BEGIN

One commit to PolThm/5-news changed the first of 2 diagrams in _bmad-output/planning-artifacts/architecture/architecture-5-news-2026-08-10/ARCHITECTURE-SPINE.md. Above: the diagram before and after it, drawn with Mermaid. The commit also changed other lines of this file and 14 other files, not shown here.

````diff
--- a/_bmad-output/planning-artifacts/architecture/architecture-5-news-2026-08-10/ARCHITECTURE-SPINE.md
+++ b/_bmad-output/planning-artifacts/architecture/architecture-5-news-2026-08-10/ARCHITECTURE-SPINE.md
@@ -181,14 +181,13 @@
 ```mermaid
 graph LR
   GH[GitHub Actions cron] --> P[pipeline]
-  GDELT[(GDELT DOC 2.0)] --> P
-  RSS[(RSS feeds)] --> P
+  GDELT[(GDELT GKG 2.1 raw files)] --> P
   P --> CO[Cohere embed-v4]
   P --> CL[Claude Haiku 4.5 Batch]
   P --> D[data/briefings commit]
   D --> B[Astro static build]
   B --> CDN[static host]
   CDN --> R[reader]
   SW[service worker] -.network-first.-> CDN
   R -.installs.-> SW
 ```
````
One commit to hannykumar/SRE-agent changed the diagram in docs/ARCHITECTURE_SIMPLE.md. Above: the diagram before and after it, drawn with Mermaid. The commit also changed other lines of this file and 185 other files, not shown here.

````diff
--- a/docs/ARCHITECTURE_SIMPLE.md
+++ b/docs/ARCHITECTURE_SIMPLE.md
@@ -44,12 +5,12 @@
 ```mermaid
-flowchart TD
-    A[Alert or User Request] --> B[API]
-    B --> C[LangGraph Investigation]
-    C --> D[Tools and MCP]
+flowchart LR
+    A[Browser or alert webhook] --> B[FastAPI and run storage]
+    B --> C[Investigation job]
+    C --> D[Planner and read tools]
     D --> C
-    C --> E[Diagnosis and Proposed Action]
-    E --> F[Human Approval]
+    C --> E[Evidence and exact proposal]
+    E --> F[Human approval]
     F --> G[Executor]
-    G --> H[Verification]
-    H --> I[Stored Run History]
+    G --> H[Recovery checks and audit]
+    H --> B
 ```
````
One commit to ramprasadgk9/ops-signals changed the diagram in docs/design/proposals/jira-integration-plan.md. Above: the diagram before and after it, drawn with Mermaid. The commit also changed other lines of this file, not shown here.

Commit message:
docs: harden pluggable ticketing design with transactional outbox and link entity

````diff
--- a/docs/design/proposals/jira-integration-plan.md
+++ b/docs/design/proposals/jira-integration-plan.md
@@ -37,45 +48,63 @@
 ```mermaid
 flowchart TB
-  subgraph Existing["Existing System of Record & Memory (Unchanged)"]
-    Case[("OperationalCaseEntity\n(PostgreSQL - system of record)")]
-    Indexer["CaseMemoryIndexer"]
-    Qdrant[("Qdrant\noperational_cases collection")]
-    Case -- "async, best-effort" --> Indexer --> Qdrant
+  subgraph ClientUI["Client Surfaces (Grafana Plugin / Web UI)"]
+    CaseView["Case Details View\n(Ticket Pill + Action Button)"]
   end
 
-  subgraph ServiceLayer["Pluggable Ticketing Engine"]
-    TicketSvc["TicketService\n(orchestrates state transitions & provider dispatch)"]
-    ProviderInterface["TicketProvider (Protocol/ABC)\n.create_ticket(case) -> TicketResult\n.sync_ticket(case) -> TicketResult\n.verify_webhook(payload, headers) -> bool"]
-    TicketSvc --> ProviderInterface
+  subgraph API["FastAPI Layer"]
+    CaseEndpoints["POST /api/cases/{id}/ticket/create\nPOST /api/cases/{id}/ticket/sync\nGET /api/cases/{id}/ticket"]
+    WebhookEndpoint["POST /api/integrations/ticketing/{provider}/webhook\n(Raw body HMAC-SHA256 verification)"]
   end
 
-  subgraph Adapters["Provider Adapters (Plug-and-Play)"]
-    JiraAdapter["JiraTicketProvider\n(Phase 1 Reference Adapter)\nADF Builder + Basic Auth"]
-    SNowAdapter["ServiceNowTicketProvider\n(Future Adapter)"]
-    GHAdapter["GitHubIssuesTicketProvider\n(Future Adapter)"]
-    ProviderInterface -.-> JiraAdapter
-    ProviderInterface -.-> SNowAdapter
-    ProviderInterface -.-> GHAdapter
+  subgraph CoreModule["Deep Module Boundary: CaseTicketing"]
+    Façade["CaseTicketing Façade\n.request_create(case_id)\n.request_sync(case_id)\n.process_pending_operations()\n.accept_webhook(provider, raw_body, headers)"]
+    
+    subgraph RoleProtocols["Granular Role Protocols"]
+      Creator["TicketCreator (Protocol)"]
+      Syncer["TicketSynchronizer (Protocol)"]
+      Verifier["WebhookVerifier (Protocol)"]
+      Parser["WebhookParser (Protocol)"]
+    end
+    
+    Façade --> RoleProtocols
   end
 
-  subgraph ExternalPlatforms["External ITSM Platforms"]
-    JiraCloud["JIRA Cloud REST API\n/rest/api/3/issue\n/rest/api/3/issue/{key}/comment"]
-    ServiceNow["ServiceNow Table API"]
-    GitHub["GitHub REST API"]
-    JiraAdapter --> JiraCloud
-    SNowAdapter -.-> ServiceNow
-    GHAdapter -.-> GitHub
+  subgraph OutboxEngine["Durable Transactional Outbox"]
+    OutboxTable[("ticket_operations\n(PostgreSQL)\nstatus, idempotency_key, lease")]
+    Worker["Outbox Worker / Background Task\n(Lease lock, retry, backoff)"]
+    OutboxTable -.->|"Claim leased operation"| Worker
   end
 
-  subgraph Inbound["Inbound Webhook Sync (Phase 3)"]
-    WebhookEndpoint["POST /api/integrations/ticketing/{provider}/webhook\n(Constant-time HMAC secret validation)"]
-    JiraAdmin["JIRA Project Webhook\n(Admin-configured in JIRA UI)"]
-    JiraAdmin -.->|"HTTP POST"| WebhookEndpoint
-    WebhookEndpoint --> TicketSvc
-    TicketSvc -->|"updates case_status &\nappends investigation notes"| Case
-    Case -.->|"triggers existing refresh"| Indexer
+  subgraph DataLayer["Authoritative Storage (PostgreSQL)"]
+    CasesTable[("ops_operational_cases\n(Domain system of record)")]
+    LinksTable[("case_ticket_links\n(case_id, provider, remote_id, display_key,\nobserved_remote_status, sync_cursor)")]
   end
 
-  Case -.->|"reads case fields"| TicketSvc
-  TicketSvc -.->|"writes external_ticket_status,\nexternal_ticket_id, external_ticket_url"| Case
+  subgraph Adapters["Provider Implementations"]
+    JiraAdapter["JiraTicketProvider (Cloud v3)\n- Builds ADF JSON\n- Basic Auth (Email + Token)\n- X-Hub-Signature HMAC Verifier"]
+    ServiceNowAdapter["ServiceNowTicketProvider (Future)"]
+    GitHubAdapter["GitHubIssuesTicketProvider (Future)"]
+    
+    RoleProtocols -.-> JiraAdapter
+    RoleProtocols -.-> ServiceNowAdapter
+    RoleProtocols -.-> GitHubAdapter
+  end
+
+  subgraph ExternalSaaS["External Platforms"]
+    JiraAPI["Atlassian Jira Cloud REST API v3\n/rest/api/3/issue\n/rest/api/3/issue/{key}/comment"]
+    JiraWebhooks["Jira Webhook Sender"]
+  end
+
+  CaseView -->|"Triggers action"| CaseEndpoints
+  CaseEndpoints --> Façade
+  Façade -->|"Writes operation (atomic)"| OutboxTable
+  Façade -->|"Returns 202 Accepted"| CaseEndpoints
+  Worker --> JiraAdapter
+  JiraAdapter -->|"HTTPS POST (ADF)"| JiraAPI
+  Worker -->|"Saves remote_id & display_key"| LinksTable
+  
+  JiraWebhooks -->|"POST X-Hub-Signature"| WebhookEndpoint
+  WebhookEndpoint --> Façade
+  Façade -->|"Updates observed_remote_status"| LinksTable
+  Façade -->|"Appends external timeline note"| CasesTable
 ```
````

END

Report all lines of the data above that include the string "JiraAdapter".

-    JiraAdapter["JiraTicketProvider\n(Phase 1 Reference Adapter)\nADF Builder + Basic Auth"]
-    ProviderInterface -.-> JiraAdapter
-    JiraAdapter --> JiraCloud
+    JiraAdapter["JiraTicketProvider (Cloud v3)\n- Builds ADF JSON\n- Basic Auth (Email + Token)\n- X-Hub-Signature HMAC Verifier"]
+    RoleProtocols -.-> JiraAdapter
+  Worker --> JiraAdapter
+  JiraAdapter -->|"HTTPS POST (ADF)"| JiraAPI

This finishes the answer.